It has now been a full year since I started First10EM. Thank you to everyone who has helped me a long the way, and especially to everyone who has spent their time reading this blog. I never imagined that so many people would be interested in my emergency medicine education project. This is an updated version of the first ever post on First10EM.com

Case
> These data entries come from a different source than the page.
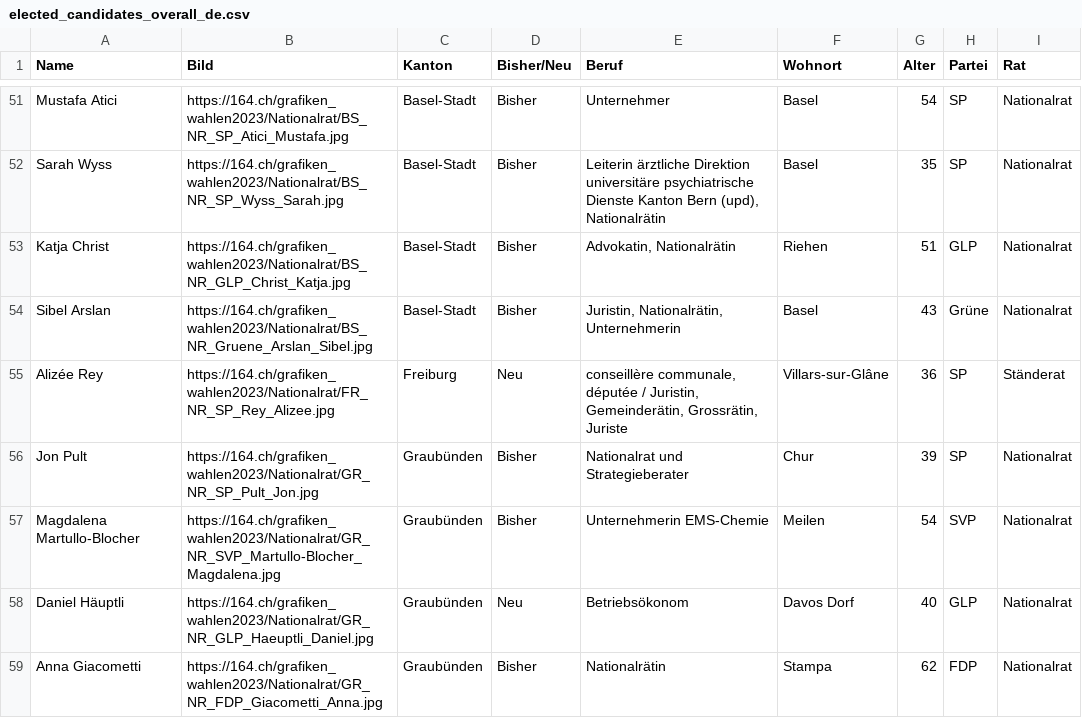
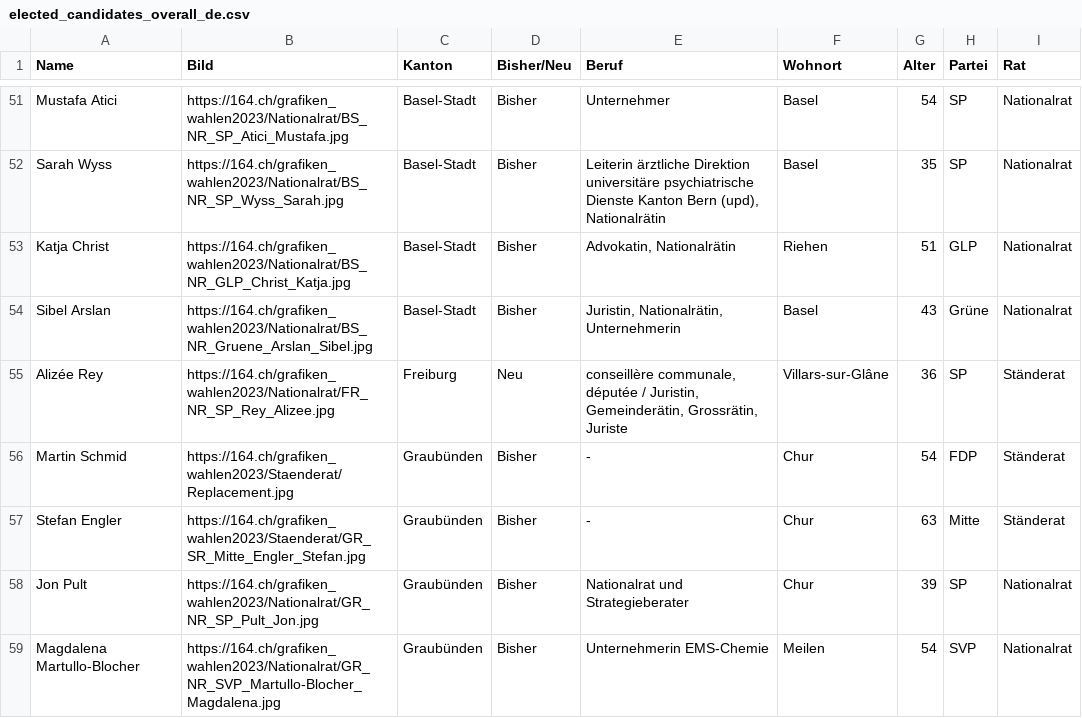
Before and after one commit to awp-finanznachrichten/sda_eidgenoessische_wahlen_datafeed, a CSV file: Output/elected_candidates_overall_de.csv, drawn as a sheet; only a part is shown, gaps mark what is left out; the shorter side is filled out with more unchanged rows.

```diff
--- a/Output/elected_candidates_overall_de.csv
+++ b/Output/elected_candidates_overall_de.csv
@@ -55,2 +55,4 @@
 "Alizée Rey","https://164.ch/grafiken_wahlen2023/Nationalrat/FR_NR_SP_Rey_Alizee.jpg","Freiburg","Neu","conseillère communale, députée / Juristin, Gemeinderätin, Grossrätin, Juriste","Villars-sur-Glâne",36,"SP","Ständerat"
+"Martin Schmid","https://164.ch/grafiken_wahlen2023/Staenderat/Replacement.jpg","Graubünden","Bisher","-","Chur",54,"FDP","Ständerat"
+"Stefan Engler","https://164.ch/grafiken_wahlen2023/Staenderat/GR_SR_Mitte_Engler_Stefan.jpg","Graubünden","Bisher","-","Chur",63,"Mitte","Ständerat"
 "Jon Pult","https://164.ch/grafiken_wahlen2023/Nationalrat/GR_NR_SP_Pult_Jon.jpg","Graubünden","Bisher","Nationalrat und Strategieberater","Chur",39,"SP","Nationalrat"
```
Also changed, not shown: Output/elected_candidates_overall_fr.csv, Output/elected_candidates_overall_it.csv, 3 other files.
A feisty 3 year old tripped, cut her lip, and is now politely refusing your colleague’s attempts at suturing. You hear these polite refusals from across the department and wander over to offer your help with a procedural sedation. After moving to an appropriate room, going through the pre-sedation checklists, and tracking down all the folks that are required to be present, you give a dose of ketamine. Just as you are about to entertain the room with your latest cheesy joke, you hear a loud squeaking. You glance at the patient and recognize significant respiratory muscle contraction and stridor. A quick glance at the monitor shows a flat CO2 tracing. Oh no, laryngospasm…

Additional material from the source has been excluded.